How did Weed become illegal In the United States?
The history of cannabis is a compelling story for many and politics plays a huge role in the criminilization and legalization of Marijuana. Weed is illegal because of various political motives that see marijuana as a narcotic rather then an element of cure.
Weed is easy to produce, and like with any natural medicine it poses a threat to the ultra-powerfully big pharmaceutical companies.
In the United States marijuana was first criminalized back in 1937. This was written up and passed under The Marijuana Tax Act
Note that the Marijuana Tax Act was passed only 4 years after the repeal of the national Prohibition of alcohol. Marijuana criminalization changes also might have been assisted by political exploitation of racism and anti-immigration fears and various forms of cultural propaganda.
The criminalization of Cannabis failed to bring about the effect of it’s passing bill, and instead gave rise to many criminalized gangs and as a result created the war on drugs, which has resulted in many innocent men in particularly African American and those of Mexican origin unfairly doing long prison sentences for minimal possession or sale of pot.
In the 1960’s and 1970’s various communities in the United States such as Hipster run communities and those that included various African American groups have proposed that the war on drugs had an ethnically related motive that was discriminating against certain groups.
Some interesting statistics to note are;
- Over one trillion dollars spent on the drug war since it started.
- There were 1.6 million U.S drug arrests in 2010
- 8 Million people were arrested for pot since the year 2000
Because of marijuana’s illegal status, many universities and scientific groups were hesitant about conducting controlled and regulated studies to either prove or disprove the observational hypothesis. This off curse resulted in an over-extended delay in delivering a much useful alternative treatment to those who may benefit from cannabis use. Benefits of Cannabis were widely denied or dismissed within relevant medical circles for a long time.

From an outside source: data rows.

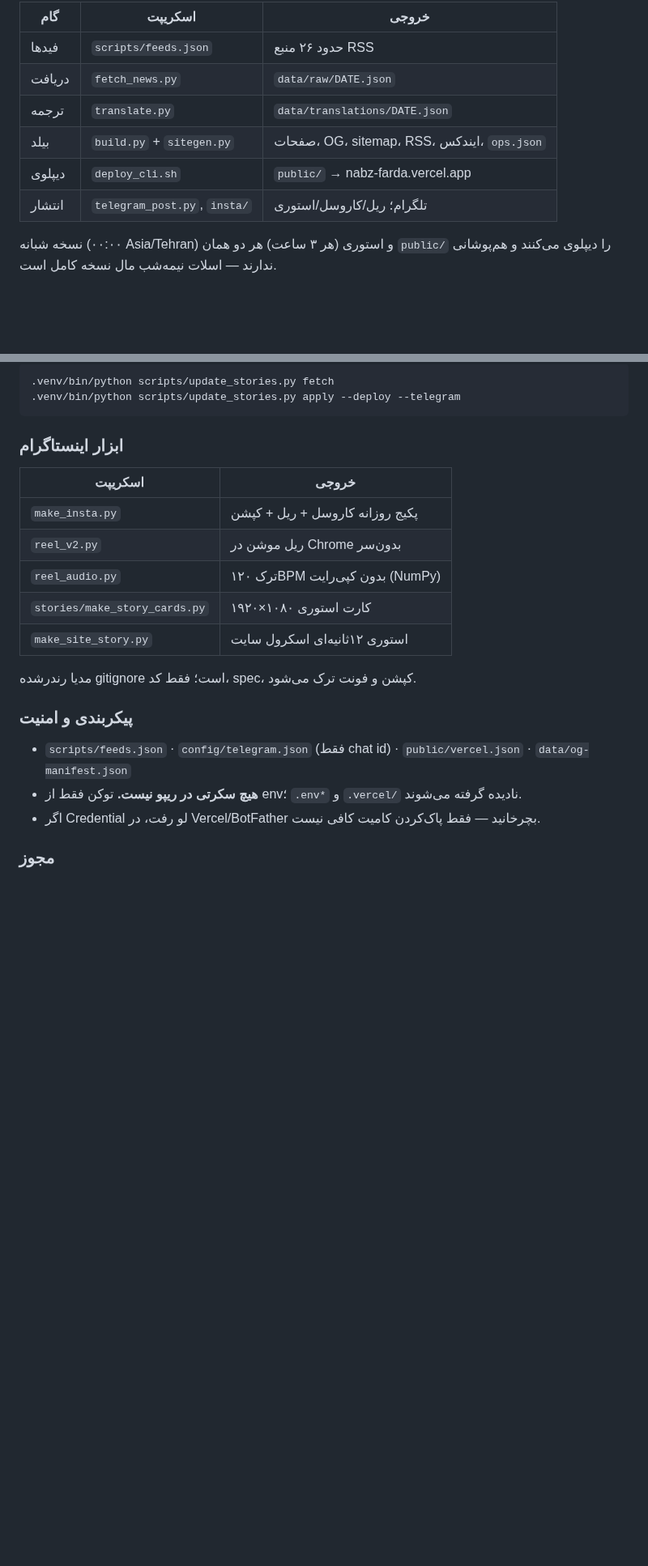
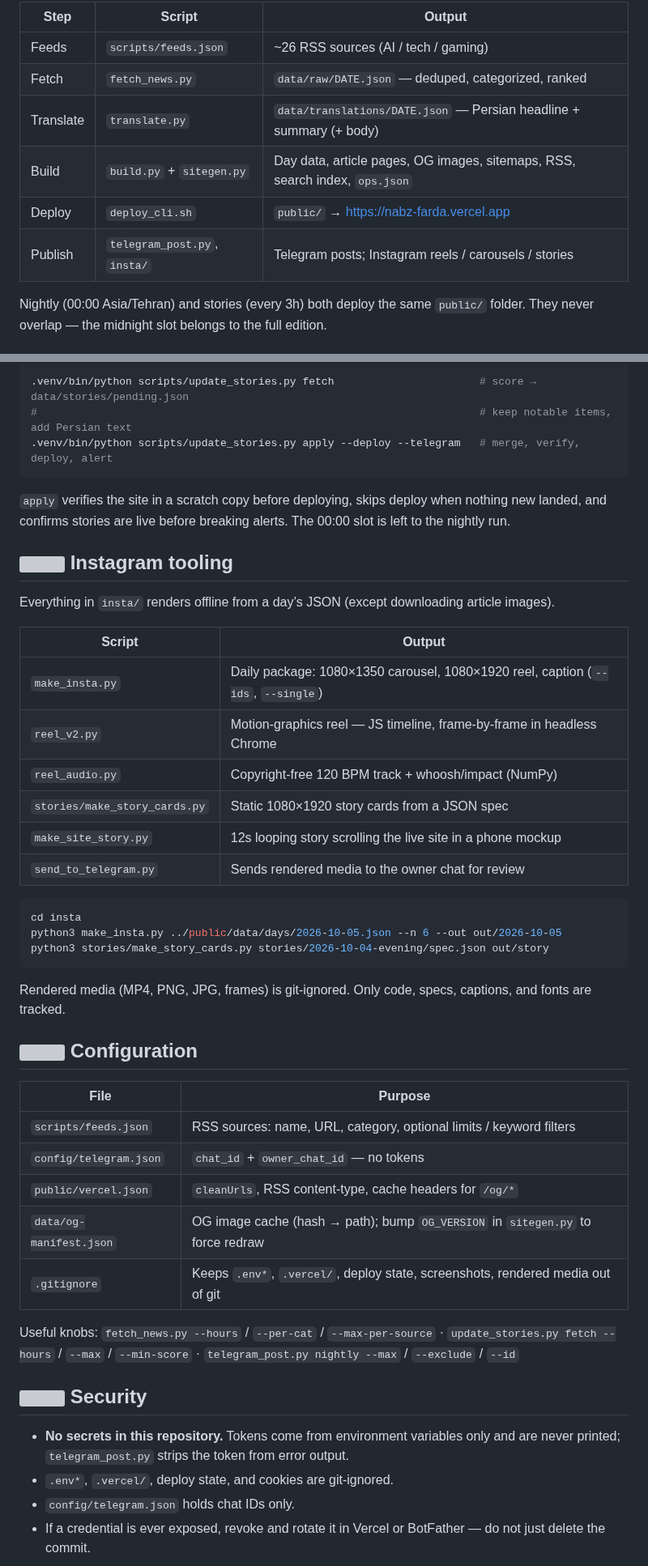
Before and after one commit to yasinfallahati/nabz-farda, a Markdown page: README.md, 2 parts joined by grey strips. Shown at 81% size. Drawn GitHub-style; blank space fills up the shorter version; grey boxes are pictures that could not be loaded.

````diff
--- a/README.md
+++ b/README.md
@@ -100,13 +93,13 @@ curl -s https://nabz-farda.vercel.app/feed.xml | head
 </p>
 
-| گام | اسکریپت | خروجی |
+| Step | Script | Output |
 |---|---|---|
-| فیدها | `scripts/feeds.json` | حدود ۲۶ منبع RSS |
-| دریافت | `fetch_news.py` | `data/raw/DATE.json` |
-| ترجمه | `translate.py` | `data/translations/DATE.json` |
-| بیلد | `build.py` + `sitegen.py` | صفحات، OG، sitemap، RSS، ایندکس، `ops.json` |
-| دیپلوی | `deploy_cli.sh` | `public/` → nabz-farda.vercel.app |
-| انتشار | `telegram_post.py`, `insta/` | تلگرام؛ ریل/کاروسل/استوری |
+| Feeds | `scripts/feeds.json` | ~26 RSS sources (AI / tech / gaming) |
+| Fetch | `fetch_news.py` | `data/raw/DATE.json` — deduped, categorized, ranked |
+| Translate | `translate.py` | `data/translations/DATE.json` — Persian headline + summary (+ body) |
+| Build | `build.py` + `sitegen.py` | Day data, article pages, OG images, sitemaps, RSS, search index, `ops.json` |
+| Deploy | `deploy_cli.sh` | `public/` → https://nabz-farda.vercel.app |
+| Publish | `telegram_post.py`, `insta/` | Telegram posts; Instagram reels / carousels / stories |
 
-نسخه شبانه (۰۰:۰۰ Asia/Tehran) و استوری (هر ۳ ساعت) هر دو همان `public/` را دیپلوی می‌کنند و هم‌پوشانی ندارند — اسلات نیمه‌شب مال نسخه کامل است.
+Nightly (00:00 Asia/Tehran) and stories (every 3h) both deploy the same `public/` folder. They never overlap — the midnight slot belongs to the full edition.
 
@@ -157,25 +197,49 @@ bash scripts/deploy_cli.sh
 
 ```bash
-.venv/bin/python scripts/update_stories.py fetch
-.venv/bin/python scripts/update_stories.py apply --deploy --telegram
+.venv/bin/python scripts/update_stories.py fetch                       # score → data/stories/pending.json
+#                                                                      # keep notable items, add Persian text
+.venv/bin/python scripts/update_stories.py apply --deploy --telegram   # merge, verify, deploy, alert
 ```
 
-### ابزار اینستاگرام
+`apply` verifies the site in a scratch copy before deploying, skips deploy when nothing new landed, and confirms stories are live before breaking alerts. The 00:00 slot is left to the nightly run.
 
-| اسکریپت | خروجی |
+## <img src="assets/svg/section-instagram.svg" width="22" height="22" alt="">&nbsp;Instagram tooling
+
+Everything in `insta/` renders offline from a day’s JSON (except downloading article images).
+
+| Script | Output |
 |---|---|
-| `make_insta.py` | پکیج روزانه کاروسل + ریل + کپشن |
-| `reel_v2.py` | ریل موشن در Chrome بدون‌سر |
-| `reel_audio.py` | ترک ۱۲۰BPM بدون کپی‌رایت (NumPy) |
-| `stories/make_story_cards.py` | کارت استوری ۱۰۸۰×۱۹۲۰ |
-| `make_site_story.py` | استوری ۱۲ثانیه‌ای اسکرول سایت |
+| `make_insta.py` | Daily package: 1080×1350 carousel, 1080×1920 reel, caption (`--ids`, `--single`) |
+| `reel_v2.py` | Motion-graphics reel — JS timeline, frame-by-frame in headless Chrome |
+| `reel_audio.py` | Copyright-free 120 BPM track + whoosh/impact (NumPy) |
+| `stories/make_story_cards.py` | Static 1080×1920 story cards from a JSON spec |
+| `make_site_story.py` | 12s looping story scrolling the live site in a phone mockup |
+| `send_to_telegram.py` | Sends rendered media to the owner chat for review |
 
-مدیا رندرشده gitignore است؛ فقط کد، spec، کپشن و فونت ترک می‌شود.
+```bash
+cd insta
+python3 make_insta.py ../public/data/days/2026-10-05.json --n 6 --out out/2026-10-05
+python3 stories/make_story_cards.py stories/2026-10-04-evening/spec.json out/story
+```
 
-### پیکربندی و امنیت
+Rendered media (MP4, PNG, JPG, frames) is git-ignored. Only code, specs, captions, and fonts are tracked.
 
-- `scripts/feeds.json` · `config/telegram.json` (فقط chat id) · `public/vercel.json` · `data/og-manifest.json`
-- **هیچ سکرتی در ریپو نیست.** توکن فقط از env؛ `.env*` و `.vercel/` نادیده گرفته می‌شوند.
-- اگر Credential لو رفت، در Vercel/BotFather بچرخانید — فقط پاک‌کردن کامیت کافی نیست.
+## <img src="assets/svg/section-configuration.svg" width="22" height="22" alt="">&nbsp;Configuration
 
-### مجوز
+| File | Purpose |
+|---|---|
+| `scripts/feeds.json` | RSS sources: name, URL, category, optional limits / keyword filters |
+| `config/telegram.json` | `chat_id` + `owner_chat_id` — no tokens |
+| `public/vercel.json` | `cleanUrls`, RSS content-type, cache headers for `/og/*` |
+| `data/og-manifest.json` | OG image cache (hash → path); bump `OG_VERSION` in `sitegen.py` to force redraw |
+| `.gitignore` | Keeps `.env*`, `.vercel/`, deploy state, screenshots, rendered media out of git |
+
+Useful knobs: `fetch_news.py --hours` / `--per-cat` / `--max-per-source` · `update_stories.py fetch --hours` / `--max` / `--min-score` · `telegram_post.py nightly --max` / `--exclude` / `--id`
+
+## <img src="assets/svg/section-security.svg" width="22" height="22" alt="">&nbsp;Security
+
+- **No secrets in this repository.** Tokens come from environment variables only and are never printed; `telegram_post.py` strips the token from error output.
+- `.env*`, `.vercel/`, deploy state, and cookies are git-ignored.
+- `config/telegram.json` holds chat IDs only.
+- If a credential is ever exposed, revoke and rotate it in Vercel or BotFather — do not just delete the commit.
+
````
Also changed, not shown: other parts of README.md (+127 -171 lines), assets/hero.png (deleted), assets/screenshot-about.png (deleted), assets/screenshot-home.png, 1 other file.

In recent time however, many of Neurologists in the united states have regarded cannabis’ neuroprotective abilities for years. In the United States, the FDA has kept a tight lock on the publication and legalization of Marijuana, and Congress has been hesitating to legalize it in fears of other social issues involved in the process.
With public opinion shifting, marijuana legalization is becoming more and more common.
As of 2015 Medical Cannabis became legal in 23 states across the United States of America, and it is legal for medical purposes within all of Canada.
As for the administration of Cannabis, different people may respond differently to the administration of cannabis. Some may see a greater beneficial result after Inhaling marijuana while others may find that there’s a drawback as their lungs may not process the marijuana smoke all too well, therefore, someone may come to dislike pot as a healthy medical solution. This can discourage pot use and in such cases, other forms of administration may be more appropriate, such as taking pot orally.